══ THE DATA

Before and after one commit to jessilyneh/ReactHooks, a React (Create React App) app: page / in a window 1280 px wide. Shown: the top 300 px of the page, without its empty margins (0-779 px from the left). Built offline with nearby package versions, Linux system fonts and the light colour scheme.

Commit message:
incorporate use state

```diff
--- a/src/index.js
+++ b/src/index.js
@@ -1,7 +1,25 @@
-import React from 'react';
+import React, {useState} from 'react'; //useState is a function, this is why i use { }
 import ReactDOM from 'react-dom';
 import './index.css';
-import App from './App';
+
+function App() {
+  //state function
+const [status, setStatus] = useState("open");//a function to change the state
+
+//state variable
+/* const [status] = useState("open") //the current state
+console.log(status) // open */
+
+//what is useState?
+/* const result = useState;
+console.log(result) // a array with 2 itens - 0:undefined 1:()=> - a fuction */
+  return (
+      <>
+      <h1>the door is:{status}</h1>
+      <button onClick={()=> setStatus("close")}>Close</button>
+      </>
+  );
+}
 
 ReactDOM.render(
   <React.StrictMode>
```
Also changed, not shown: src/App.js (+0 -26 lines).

════

→ **EXERCISE OBJECTIVE**: Would you write out all the records exactly as they read?

→ **EXERCISE SOLUTION**:
Before and after one commit to jessilyneh/ReactHooks, a React (Create React App) app: page / in a window 1280 px wide. Shown: the top 300 px of the page, without its empty margins (0-779 px from the left). Built offline with nearby package versions, Linux system fonts and the light colour scheme.

Commit message:
incorporate use state

```diff
--- a/src/index.js
+++ b/src/index.js
@@ -1,7 +1,25 @@
-import React from 'react';
+import React, {useState} from 'react'; //useState is a function, this is why i use { }
 import ReactDOM from 'react-dom';
 import './index.css';
-import App from './App';
+
+function App() {
+  //state function
+const [status, setStatus] = useState("open");//a function to change the state
+
+//state variable
+/* const [status] = useState("open") //the current state
+console.log(status) // open */
+
+//what is useState?
+/* const result = useState;
+console.log(result) // a array with 2 itens - 0:undefined 1:()=> - a fuction */
+  return (
+      <>
+      <h1>the door is:{status}</h1>
+      <button onClick={()=> setStatus("close")}>Close</button>
+      </>
+  );
+}
 
 ReactDOM.render(
   <React.StrictMode>
```
Also changed, not shown: src/App.js (+0 -26 lines).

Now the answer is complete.